The typhoon, which was given the name Yolanda by Philippine officials, killed between 70 and 80 percent of the population of Tacloban, capital of Leyte province, which has a total of 220,000 people, the regional police chief, Elmer Soria, told reporters.
"According to the estimates of the provincial government, there will be some 10,000 fatalities" just on the island of Leyte, Soria said.
"The devastation here is absolute," Interior Minister Manuel Roxas said after arriving in Tacloban, the town sustaining the greatest damage from the storm and located 580 kilometers (360 miles) southwest of Manila.
Besides the deaths caused by falling objects, it appears that a combination of heavy winds, with gusts above 300 kph (186 mph), a sudden storm surge and heavy waves, similar to a tsunami, resulted in most of the loss of life.
The Philippine Red Cross had estimated on Saturday that the number of fatalities would be about 1,200, while the latest definitive figures provided by the Disaster Reduction and Management Council are that 151 people have been confirmed dead.
Some 4.5 million people in 36 provinces have been affected by Haiyan, of whom some 330,000 are being housed at shelters set up the government, according to the Philippine agency.
After passing through the central and southern Philippines, Haiyan is currently moving over the South China Sea toward Vietnam where it is anticipated to arrive on Monday and where local authorities have begun the evacuation of some 600,000 people.
Meteorologists had warned prior to the arrival of Haiyan that it could be even more devastating than Typhoon Bopha, which left nearly a thousand dead in late 2012.
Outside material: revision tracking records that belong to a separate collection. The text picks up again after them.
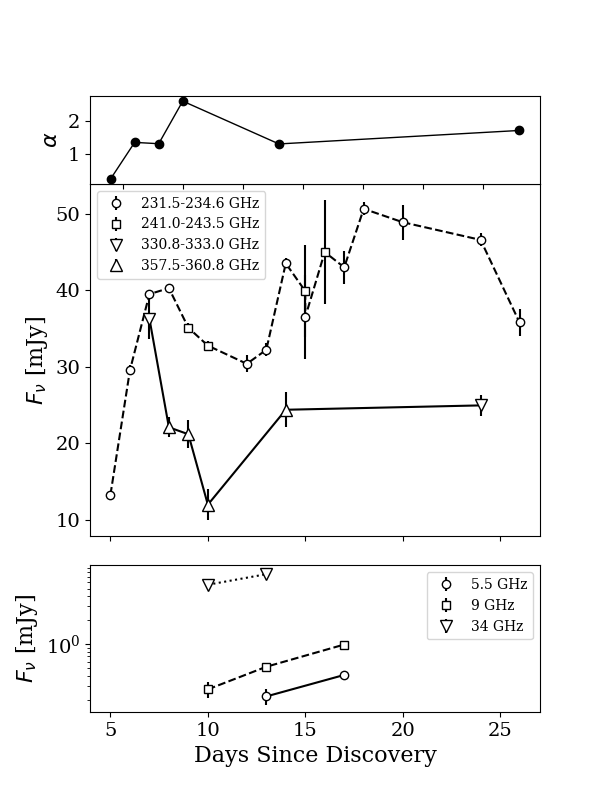
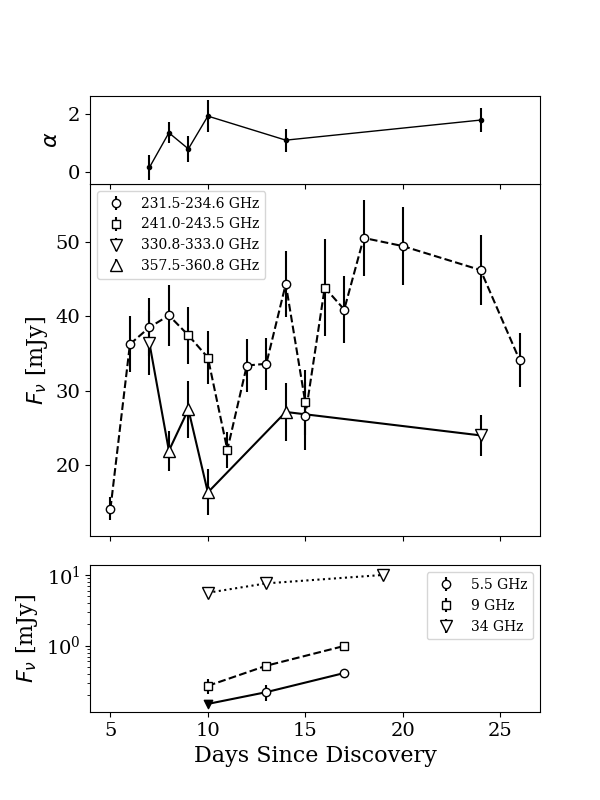
lc with new SMA data and larger uncertainties

diff --git a/paper_plots/plot_lc.py b/paper_plots/plot_lc.py
@@ -1,5 +1,3 @@
-""" Make a grid of light curves from the SMA, ATCA, and Swift/XRT """
-
 import matplotlib.pyplot as plt
 from matplotlib import rc
 rc("font", family="serif")
@@ -8,9 +6,19 @@ import numpy as np
 from astropy.table import Table
 
 
-def spindex(ax, d, nulow, nuhigh, flow, fhigh):
+def spindex(ax, d, nulow, nuhigh, flow, eflow, fhigh, efhigh):
     alpha = np.log10( fhigh / flow ) / np.log10( nulow / nuhigh )
-    ax.scatter(d, alpha, c='k')
+
+    # estimate the uncertainty
+    a = (1 / np.log10(nulow / nuhigh)) 
+    b = flow/fhigh
+    c = np.log10(np.e)
+    dadf_hi = a*b*c* (1/flow) * efhigh
+    dadf_low = a*b*c* (-fhigh/flow**2) * eflow
+    ealpha = np.sqrt(dadf_hi**2 + dadf_low**2)
+
+    #ax.scatter(d, alpha, c='k')
+    ax.errorbar(d, alpha, yerr=ealpha, c='k', fmt='.')
     ax.plot(d, alpha, c='k', lw=1.0)
     ax.set_ylabel("$\\alpha$", fontsize=16)
     ax.yaxis.set_tick_params(labelsize=14)
@@ -27,32 +35,37 @@ def sma(ax):
     flux_raw = np.array(dat['col4'][choose])
     flux = np.array(
             [float(val.split("pm")[0][1:]) for val in flux_raw])
-    flux_err = np.array(
+    eflux = np.array(
             [float(val.split("pm")[1][0:-1]) for val in flux_raw])
+
+    # add 10% systematic uncertainty to everything
+    flux_err = np.sqrt(eflux**2 + (0.10 * flux)**2)
 
     choose = np.logical_and(freq > 230, freq < 235)
     low_freq = min(freq[choose])
     max_freq = max(freq[choose])
 
     ax.errorbar(
-            days[choose], flux[choose], yerr=flux_err[choose], 
-            mfc='white', mec='black', 
-            fmt='.', marker='o', label="%s-%s GHz" %(low_freq, max_freq), c='k')
+            days[choose], flux[choose], flux_err[choose],
+            mfc='white', mec='black', fmt='.', marker='o', 
+            label="%s-%s GHz" %(low_freq, max_freq), c='k')
 
     choose = np.logical_and(freq > 240, freq < 245)
     low_freq = min(freq[choose])
     max_freq = max(freq[choose])
 
     ax.errorbar(
-            days[choose], flux[choose], yerr=flux_err[choose], 
-            mfc='white', mec='black', 
-            fmt='.', marker='s', label="%s-%s GHz" %(low_freq, max_freq), c='k')
+            days[choose], flux[choose], flux_err[choose],
+            mfc='white', mec='black', fmt='.', marker='s', 
+            label="%s-%s GHz" %(low_freq, max_freq), c='k')
 
     choose = np.logical_and(freq > 230, freq < 245)
+    print(flux[choose])
     ax.plot(
             days[choose], flux[choose], linestyle='--', c='k')
     dlow_return = days[choose]
     flow_return_temp = flux[choose]
+    eflow_return_temp = flux_err[choose]
     nulow_return_temp = freq[choose]
 
     choose = np.logical_and(freq > 330, freq < 334)
@@ -60,18 +73,18 @@ def sma(ax):
     max_freq = max(freq[choose])
 
     ax.errorbar(
-            days[choose], flux[choose], yerr=flux_err[choose], 
-            mfc='white', mec='black', ms=8,
-            fmt='.', marker='v', label="%s-%s GHz" %(low_freq, max_freq), c='k')
+            days[choose], flux[choose], flux_err[choose],
+            mfc='white', mec='black', ms=8, fmt='.', marker='v', 
+            label="%s-%s GHz" %(low_freq, max_freq), c='k')
 
     choose = np.logical_and(freq > 357, freq < 361)
     low_freq = min(freq[choose])
     max_freq = max(freq[choose])
 
     ax.errorbar(
-            days[choose], flux[choose], yerr=flux_err[choose], 
-            mfc='white', mec='black', ms=8,
-            fmt='.', marker='^', label="%s-%s GHz" %(low_freq, max_freq), c='k')
+            days[choose], flux[choose], flux_err[choose],
+            mfc='white', mec='black', ms=8, fmt='.', marker='^', 
+            label="%s-%s GHz" %(low_freq, max_freq), c='k')
 
     choose = np.logical_or(
             np.logical_and(freq > 330, freq < 334),
@@ -81,9 +94,11 @@ def sma(ax):
             days[choose], flux[choose], linestyle='-', c='k')
     days_return = days[choose]
     fhigh_return = flux[choose]
+    efhigh_return = flux_err[choose]
     nuhigh_return = freq[choose]
     ind = np.array([np.where(dlow_return==val)[0][0] for val in days_return])
     flow_return = flow_return_temp[ind]
+    eflow_return = eflow_return_temp[ind]
     nulow_return = nulow_return_temp[ind]
 
     ax.set_ylabel("$F_{\\nu}$ [mJy]", fontsize=16)
@@ -91,7 +106,7 @@ def sma(ax):
 
     ax.legend()
 
-    return days_return, nulow_return, nuhigh_return, flow_return, fhigh_return
+    return days_return, nulow_return, nuhigh_return, flow_return, eflow_return, fhigh_return, efhigh_return
 
 
 def atca(ax):
@@ -105,34 +120,49 @@ def atca(ax):
     flux_raw = np.array(dat['col4'][choose])
     flux = np.array(
             [float(val.split("pm")[0][1:]) for val in flux_raw])
-    flux_err = np.array(
+    eflux = np.array(
             [float(val.split("pm")[1][0:-1]) for val in flux_raw])
 
-    choose = freq==5.5
+    # add 10% systematic uncertainty to everything
+    flux_err = np.sqrt(eflux**2 + (0.10 * flux)**2)
+    flux_err[eflux < 0] = -99 # non-detections
+
+    choose_freq = freq==5.5
+
+    # for detections
+    det = flux_err > 0
+    choose = np.logical_and(choose_freq, det)
 
     ax.errorbar(
-            days[choose], flux[choose], yerr=flux_err[choose], 
+            days[choose], flux[choose], flux_err[choose],
             mfc='white', mec='black', 
             fmt='.', marker='o', label="5.5 GHz", c='k')
 
+    # for non-detections
+    choose = np.logical_and(choose_freq, ~det)
+
+    ax.scatter(
+            days[choose], flux[choose], c='k', marker='v')
+
+    # plot a line between all of them to make it clear
+    # which frequency it corresponds to
     ax.plot(
-            days[choose], flux[choose], linestyle='-', c='k')
+            days[choose_freq], flux[choose_freq], linestyle='-', c='k')
 
     choose = freq == 9
 
     ax.errorbar(
-            days[choose], flux[choose], yerr=flux_err[choose], 
+            days[choose], flux[choose], flux_err[choose],
             mfc='white', mec='black', 
             fmt='.', marker='s', label="9 GHz", c='k')
 
     ax.plot(
             days[choose], flux[choose], linestyle='--', c='k')
 
-
     choose = freq == 34
 
     ax.errorbar(
-            days[choose], flux[choose], yerr=flux_err[choose], 
+            days[choose], flux[choose], flux_err[choose],
             mfc='white', mec='black', ms=8,
             fmt='.', marker='v', label="34 GHz", c='k')
 
@@ -160,12 +190,12 @@ gs0 = gridspec.GridSpecFromSubplotSpec(
         2, 1, subplot_spec = gs[0], height_ratios=[1,4], hspace=0)
 #gs0.update(hspace=0.05)
 ax1 = plt.subplot(gs0[1], sharex=atca_ax)#fig.add_subplot(gs[0:5, :])
-days, nulow, nuhigh, flow, fhigh = sma(ax1)
+days, nulow, nuhigh, flow, eflow, fhigh, efhigh = sma(ax1)
 plt.setp(ax1.get_xticklabels(), visible=False)
 
-ax2 = plt.subplot(gs0[0])#fig.add_subplot(gs[0:5, :])
-spindex(ax2, days, nulow, nuhigh, flow, fhigh)
+ax2 = plt.subplot(gs0[0], sharex=atca_ax)#fig.add_subplot(gs[0:5, :])
+spindex(ax2, days, nulow, nuhigh, flow, eflow, fhigh, efhigh)
 plt.setp(ax2.get_xticklabels(), visible=False)
 
-plt.savefig("lc.png")
-#plt.show()
+#plt.savefig("lc.png")
+plt.show()

diff --git a/paper_plots/plot_spec.py b/paper_plots/plot_spec.py
@@ -57,7 +57,7 @@ if __name__=="__main__":
     dat = Table.read(
         "../data/radio_lc.dat", delimiter="&", format='ascii.no_header')
     tel = np.array(dat['col2'])
-    choose = np.logical_or(tel == 'SMA', tel == 'ATCA')
+    choose = np.array([val in np.array(['SMA', 'ATCA', 'ALMA']) for val in tel])
 
     tel = tel[choose]
     days = np.array(dat['col1'][choose])
@@ -73,13 +73,12 @@ if __name__=="__main__":
 
     # plot the spectrum from Day 10 data
     choose = days == 10
-    plt.errorbar(
-            freq[choose], flux[choose], yerr=flux_err[choose],
-            mfc='white', mec='black', fmt='.', marker='o',
-            label="$\Delta t = 10$", c='k')
     order = np.argsort(freq[choose])
-    plt.plot(
-            freq[choose][order], flux[choose][order], c='k', ls=':')
+    plt.errorbar(
+            freq[choose][order], flux[choose][order], 
+            yerr=flux_err[choose][order],
+            mfc='white', mec='black', fmt=':', marker='o',
+            label="$\Delta t = 10$", c='k')
 
     # plot the spectrum from Day 13-14 data
     # ATCA from Day 13, SMA and ALMA from Day 14
@@ -87,32 +86,32 @@ if __name__=="__main__":
             np.logical_and(days == 13, tel == 'ATCA'),
             np.logical_and(days == 14, tel == 'SMA'))
 
+    order = np.argsort(freq[choose])
     plt.errorbar(
-            freq[choose], flux[choose], yerr=flux_err[choose],
-            mfc='white', mec='black', fmt='.', marker='s',
+            freq[choose][order], flux[choose][order], 
+            yerr=flux_err[choose][order],
+            mfc='white', mec='black', fmt='--', marker='s',
             label="$\Delta t = 13-14$", c='k')
 
-    order = np.argsort(freq[choose])
-    plt.plot(
-            freq[choose][order], flux[choose][order], c='k', ls='--')
-
-
     # plot the spectrum from the Day 22 data
-    choose = days == 22
-
-    plt.errorbar(
-            freq[choose], flux[choose], yerr=flux_err[choose],
-            mfc='white', mec='black', fmt='.', marker='v', ms=8,
-            label="$\Delta t = 22$", c='k')
+    choose = np.logical_and(days >= 22, days <= 24)
 
     order = np.argsort(freq[choose])
-    plt.plot(
-            freq[choose][order], flux[choose][order], c='k', ls='-')
+    plt.errorbar(
+            freq[choose][order], flux[choose][order], 
+            yerr=flux_err[choose][order],
+            mfc='white', mec='black', fmt='-', marker='v', ms=8, ls='-',
+            label="$\Delta t = 22-24$", c='k')
 
-    # cols = ['#f2f0f7', '#dadaeb', '#bcbddc', '#9e9ac8', '#807dba', '#6a51a3', '#4a1486']
     #spec_sequence(day_bins, freq, flux, flux_err, lims)
 
     #spectral_index(t, freq, flux, flux_err, lims)
 
-    #plt.legend()
+    plt.xticks(fontsize=14)
+    plt.yticks(fontsize=14)
+    plt.xlabel("Frequency [GHz]", fontsize=16)
+    plt.ylabel("Flux [mJy]", fontsize=16)
+
+    plt.legend()
+
     plt.show()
The Philippines' meteorological service, known as Pagasa, said Saturday that four more strong storms were expected to hit the country before year's end. EFE